Even my decision to reread — to return to what’s familiar — is demonstrative of a desire to cling to what’s comfortable, to stay aboard the ship even as it sinks. I opted to stay within the realm of what I already knew, and this is part of the problem: an unwillingness to venture into the unknown. But unlike finding comfort in listening to a familiar album, a deep and pervasive discomfort settled in my sternum as I re-read Rankine, Coates, and hooks.
“Definitions are vital starting points for the imagination,” hooks writes. This is why it’s vital to learn what love means and how to act on it. This is why it’s vital to understand the difference between non-racist and anti-racist, allyship and co-conspirators, and to fill in the gaps of our whitewashed histories. This is why it’s vital to read and reread, to retrace our steps, to learn from history.
As hooks notes, “What we cannot imagine cannot come into being.” But what white America has dreamt up has both literally and figuratively been at the expense of Black, Brown, Indigenous, and People of Color. Instead of trying to love it away or pretend it’s a distant past when it is actually a very real present, I am turning toward it, interrogating my role in it, and how to move beyond the page.

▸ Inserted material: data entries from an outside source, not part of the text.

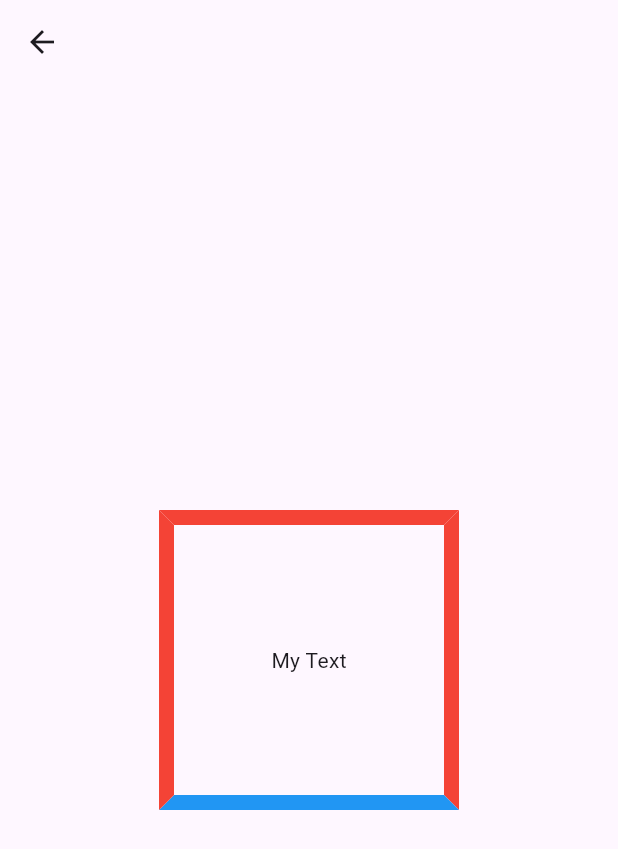
After one commit to nateshmbhat/flutter-rn-ui-ux-comparisons, a Flutter app: the screen it shows after launch, after a tap on "Border Color Test Screen", on a phone screen of 412 x 824 dp. The commit adds this screen. Shown: the top 849 px of the screen. Run offline on Flutter 3.47's test engine with Material 3 defaults, Android fonts, the light colour scheme and no system bars; our stand-ins replace flutter_hooks; network calls fail.

Commit message:
adds border color test screen

```diff
--- a/flutter_app/lib/main.dart
+++ b/flutter_app/lib/main.dart
@@ -1,5 +1,6 @@
 import 'package:flutter/material.dart';
 import 'package:flutter_poc/screens/blur_test_screen.dart';
+import 'package:flutter_poc/screens/border_color_screen.dart';
 import 'package:flutter_poc/screens/border_test_screen.dart';
 import 'package:flutter_poc/screens/color_test_screen.dart';
 import 'package:flutter_poc/screens/gallery_view_source_screen.dart';
@@ -31,19 +32,25 @@ class MyApp extends StatelessWidget {
                   Navigator.of(context).push(MaterialPageRoute(
                       builder: (context) => const BorderTestScreen()));
                 },
-                child: Text('Open Border Test Screen')),
+                child: Text('Border Test Screen')),
             ElevatedButton(
                 onPressed: () {
                   Navigator.of(context).push(MaterialPageRoute(
                       builder: (context) => const BlurTestScreen()));
                 },
-                child: Text('Open Blur Test Screen')),
+                child: Text('Blur Test Screen')),
+            ElevatedButton(
+                onPressed: () {
+                  Navigator.of(context).push(MaterialPageRoute(
+                      builder: (context) => const BorderColorTestScreen()));
+                },
+                child: Text('Border Color Test Screen')),
             ElevatedButton(
                 onPressed: () {
                   Navigator.of(context).push(MaterialPageRoute(
                       builder: (context) => const ImageTestScreen()));
                 },
-                child: Text('Image Alignment Test Screen')),
+                child: Text('Image Test Screen')),
             ElevatedButton(
                 onPressed: () {
                   Navigator.of(context).push(MaterialPageRoute(
--- /dev/null
+++ b/flutter_app/lib/screens/border_color_screen.dart
@@ -0,0 +1,29 @@
+import 'package:flutter/material.dart';
+import 'package:flutter_hooks/flutter_hooks.dart';
+import 'package:flutter_poc/images.dart';
+
+class BorderColorTestScreen extends HookWidget {
+  const BorderColorTestScreen({super.key});
+
+  @override
+  Widget build(BuildContext context) {
+    const border = BorderSide(color: Colors.red, width: 10);
+    return Scaffold(
+      appBar: AppBar(),
+      body: Center(
+        child: Container(
+          decoration: const BoxDecoration(
+            border: Border(
+                top: border,
+                bottom: BorderSide(color: Colors.blue, width: 10),
+                left: border,
+                right: border),
+          ),
+          height: 200,
+          width: 200,
+          child: const Center(child: Text('My Text')),
+        ),
+      ),
+    );
+  }
+}
```
Also changed, not shown: 3 other files.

I see a lot of white people saying, “It’s hard to find the words right now,” before diving into a diatribe verging on verbal diarrhea. It’s hard to find the words because white supremacy is so ingrained in our language and habits, so insidious, so much so that I catch myself engaging in white centering, virtue signaling, tokenism, and performative activism. I am personally complicit in perpetuating systems of oppression and racism in America. Perhaps you read this and noticed. Perhaps you didn’t. I considered erasing every trace of my missteps but decided to keep it here, to claim my fuck-ups, to not pretend I possess all the right words or the play-by-play guide to eradicating white supremacy and racism, and in doing so hope to demonstrate how confronting racism and oppression is a lifelong pursuit — an uncomfortable one at that — and to illustrate how much there is to learn, even and especially for liberal white women like me.